Understanding member data is an important factor in how a trustee complies with its obligation to provide insurance that is appropriate, and will be key to evidencing that the trustee has supported member outcomes. Trustees should continue to utilise the data they are required to maintain for the purpose of SPS 250 for these purposes.15

Trustees are otherwise obliged to make disclosures about superannuation products, including insurance provided through superannuation, under the Corporations Act 2001 (Cth).  ASIC's guidance on good disclosure principles16 has been issued primarily to support trustees in their preparation of product disclosure statements (which often incorporate information on insurance by reference). However, those principles also have general application in terms of how trustees communicate with members. ASIC may take enforcement action if it deems a communication to be 'misleading and deceptive', and trustees should take particular care when communicating about insurance in superannuation to ensure that all communications are consistent with these principles. That means that information provided to members should promote an understanding of the insurance offering and highlight important information about the cover, its terms, exclusions and pricing.

Next steps

As ASIC notes, some of the actions identified in the Report are steps that trustees can take immediately. Others, particularly those that will need insurer engagement, will need to be planned in advance of the next periodic review of the insurance arrangements (eg when the existing group insurance arrangement comes up for renewal).

ASIC expects trustees to work collaboratively with their insurers in taking action to address its findings.
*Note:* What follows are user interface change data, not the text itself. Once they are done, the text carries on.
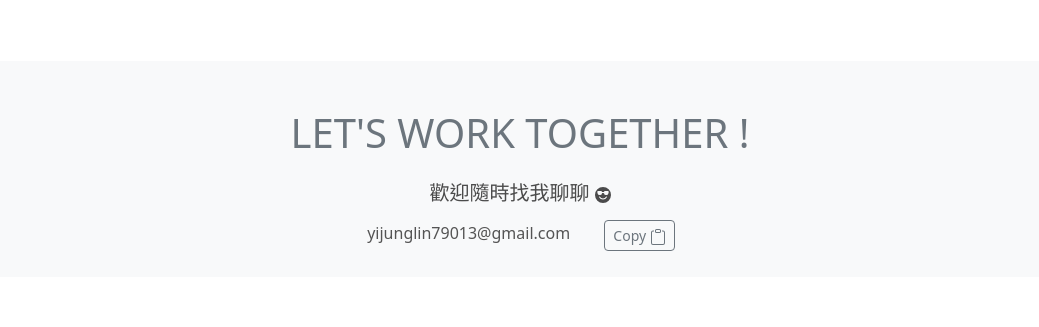
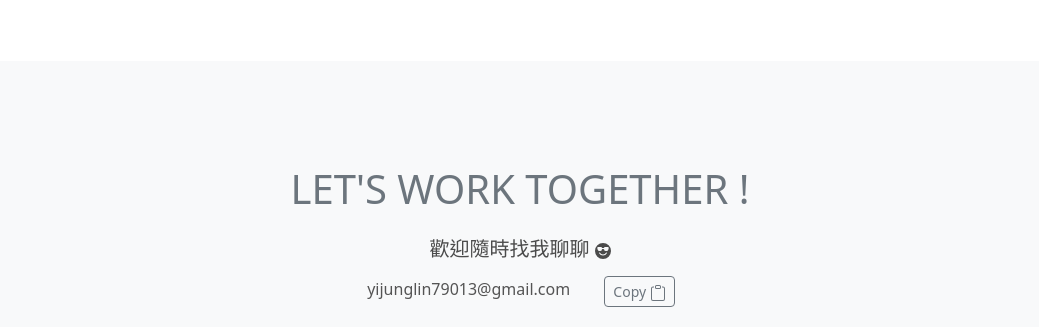
Before and after one commit to Yi-Jung0430/Yi-Jung, a website: page home.html in a window 1280 px wide. Shown: the part 2470-2797 px from the top of the page, without its empty margins (120-1159 px from the left). Before the commit the page ends 2747 px from the top, so only its background shows below. Drawn offline with nearby package versions, Linux system fonts and the light colour scheme.

Commit message:
新增 footer 間距

```diff
--- a/home.html
+++ b/home.html
@@ -231,7 +231,7 @@
   </div>
 
   <!-- footer -->
-  <div id="footer" class="footer container-fluid py-4 bg-light">
+  <div id="footer" class="footer container-fluid py-8 bg-light">
     <div class="row justify-content-center">
       <div class="col-12 text-center mt-4">
         <p class="display-6 text-uppercase text-secondary">let's work together !</p>
```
Trustees and their insurers may wish to table the Report's findings at their next relationship meeting, to discuss steps they can take to support fund members.17


  1. See the full list at Appendix 1 of the Report, which summarises ASIC’s key findings and expectations in reports and media releases about insurance design and data, member communications and engagement practices, and claims handling practices.

  2. See ASIC's media releases 22-001MR and 22-097MR.

  3. Section 52(7)(a)(i)-(iii), SIS Act. 

  4. Section 52(7)(c). 

  5. Section 52(9) and 52(11)(a) and (c), SIS Act.

  6. Prudential Standard SPS 515 Strategic Planning and Member Outcomes (SPS 515), [8], and Prudential Practice Guide 515 (Strategic and Business Planning) (SPG 515), paras 11 and 13. 

  7. Pt 7.8A, Corporations Act and ASIC's Regulatory Guide 274 (Product design and distribution obligations), RG 274.132.

  8. Section 912A(1)(a), Corporations Act.

  9. Section 52(2)(c), SIS Act. 

  10. See ASIC's REP 633 Holes in the safety net: a review of TPD insurance claims.

  11. ASIC Information Sheet 253, Claims handling and settling: How to comply with your AFS licence obligations.

  12. Prudential Standard SPS 250 Insurance in Superannuation (SPS 250), [29].

  13. Prudential Practice Guide 250 Insurance in Superannuation (SPG 250), para 21.

  14. SPG 250, para 24(b). 

  15. SPS 250, [15].

  16. ASIC Regulatory Guide 168 Disclosure: Product Disclosure Statements (and other disclosure obligations).

  17. Noting that SPS 250 (at [29(a)]) says trustees should maintain regular contact with the insurer at an appropriate frequency and level of seniority.